“Robots and software don’t take jobs away,” he says. “Humans give them away. AI is a label that we use for several different kinds of software. Because of the label, we think of it as a replacement for human intelligence. But machine learning software is neither artificial nor intelligent.”
AI leverages algorithms to sift information and make stats, which it analyses more effectively than humans can. A failure to imagine new work that humans can do by leveraging this technology can lead to fear.
Bolles points to the latest automations as evidence: “The innovation is on the negative side of the ledger,” he says. “Managers in positions of power and decision-making feel pressure from shareholders to reduce cost, so we take human tasks that are messy and expensive, and we automate those. The business model has inevitable results. Those who don’t adapt and change the way they incentivise their companies may have good reason to worry. But there’s more opportunity on the possibility side of the ledger to help humans do better work.”
If power brokers agree that there needs to be a greater purpose to use technology to enhance human capabilities and to allow humans to learn, then the calculus will change.
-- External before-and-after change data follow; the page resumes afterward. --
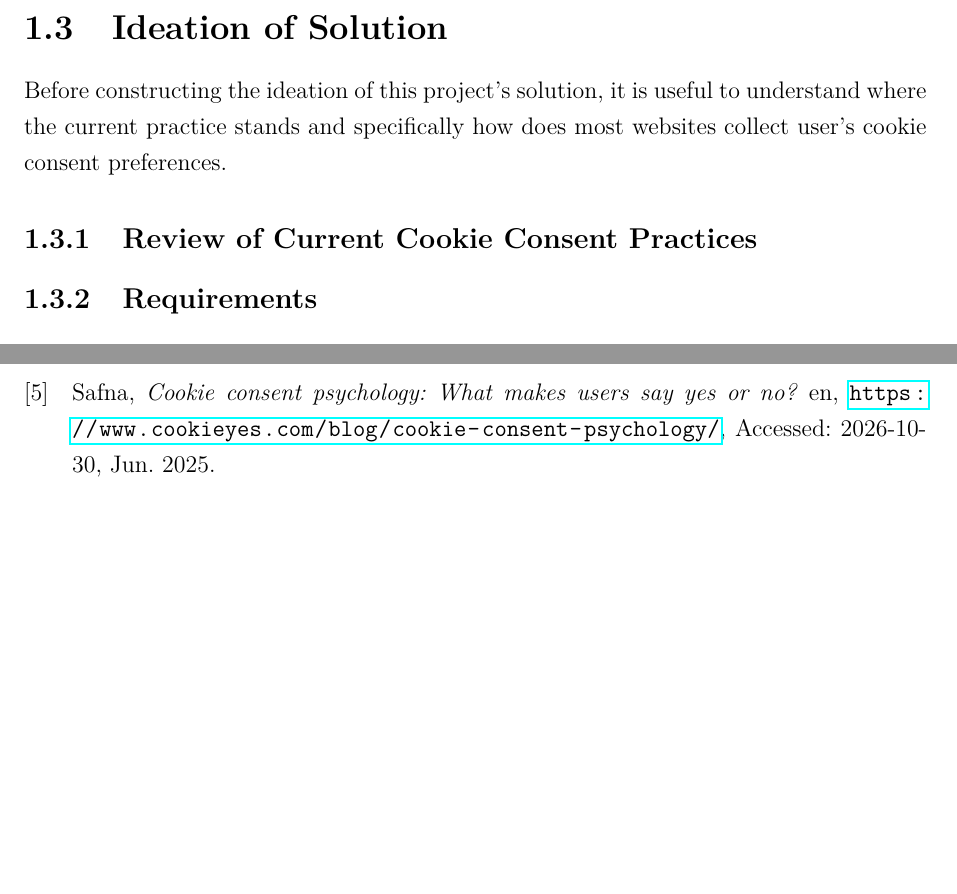
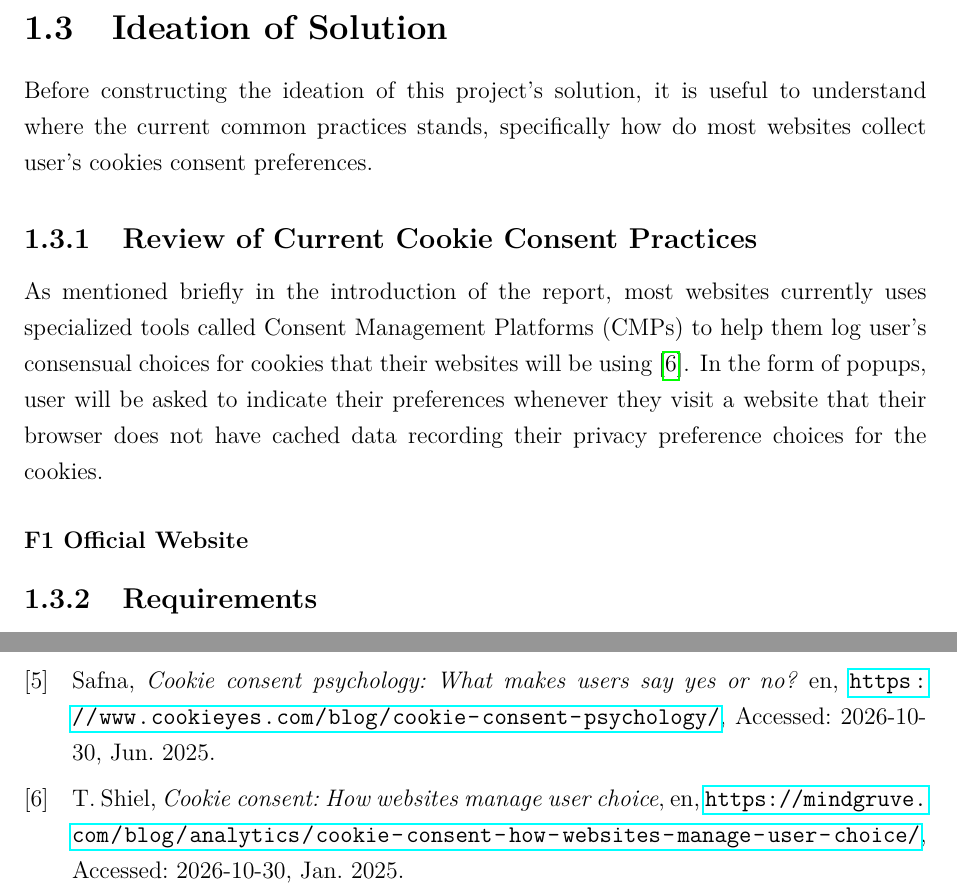
Before and after one commit to CXl0l0/cookiehome, a LaTeX document (report/report.tex, which reads report/references.bib): two parts of pages 5 and 10 of 10, joined at a grey line, cut so that both start at the same text, the shorter picture padded with empty space. The pictures show the PDF file report/report.pdf that the author committed with the source.

Commit message:
Write up review of current practices briefly

```diff
--- a/report/references.bib
+++ b/report/references.bib
@@ -47,3 +47,6 @@
   note         = "Accessed: 2026-10-30",
   language     = "en"
 }
+@MISC{Shiel2025-no,
+  title        = "Cookie consent: How websites manage user choice",
+  booktitle    = "Mindgruve",
--- a/report/report.tex
+++ b/report/report.tex
@@ -48,8 +48,11 @@ Given the background of the project, the project aims to address the problems th
 With these 3 objectives as the foundational directive pointers for this report, the report will be detailing how the solution for this project came to ideation, the project's progress so far and it's subsequent analysis on how effective it is in achieving the objectives.
 
 \section{Ideation of Solution}
-Before constructing the ideation of this project's solution, it is useful to understand where the current practice stands and specifically how does most websites collect user's cookie consent preferences.
+Before constructing the ideation of this project's solution, it is useful to understand where the current common practices stands, specifically how do most websites collect user's cookies consent preferences.
 \subsection{Review of Current Cookie Consent Practices}
+As mentioned briefly in the introduction of the report, most websites currently uses specialized tools called Consent Management Platforms (CMPs) to help them log user's consensual choices for cookies that their websites will be using \cite{Shiel2025-no}. In the form of popups, user will be asked to indicate their preferences whenever they visit a website that their browser does not have cached data recording their privacy preference choices for the cookies.
+\subsubsection{F1 Official Website}
+
 \subsection{Requirements}
 \subsection{Constructing the Solution}
 \subsubsection{Addressing the Requirements}
```
Also changed, not shown: report/report.bbl, report/report.pdf, report/references.bib (10 more changed lines), 6 other files.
Companies that continue to operate under the old rules of work won’t benefit from the positive side of this disruption and will be continuously caught off guard.
“Many organisations are struggling with not enough workers, yet the managers don’t feel workers are going to have new skills they need to do the work,” says Bolles. “We must challenge this failure of imagination. Most workers are working far below their skill level. We should think about the workforce as a tremendous set of untapped skills.
Employers should be looking for a core set of soft skills and use technology to augment them: problem solvers, creators who can stay ahead of technology, adapters who can keep pace with accelerating change, and empathisers who can fall in love with the problems.”
Many industries are going through rapid change. Those that are safe are changing very rapidly. They are looking beyond the boardroom at all of their stakeholders: constituents, communities, employees, the planet – these are stakeholders as well. “If we recalibrate the way we think about how economies and societies work in terms of what our possible future might be, we will be better off,” says Bolles. “What is true is that we have all of the conditions today that we should be looking for in the future: open jobs, people who need work, people working below their capabilities. The real problem isn’t robots and software, it’s a failure of imagination.”
This article was originally published in the May 2019 ICT Spring Europe supplement of Paperjam Magazine.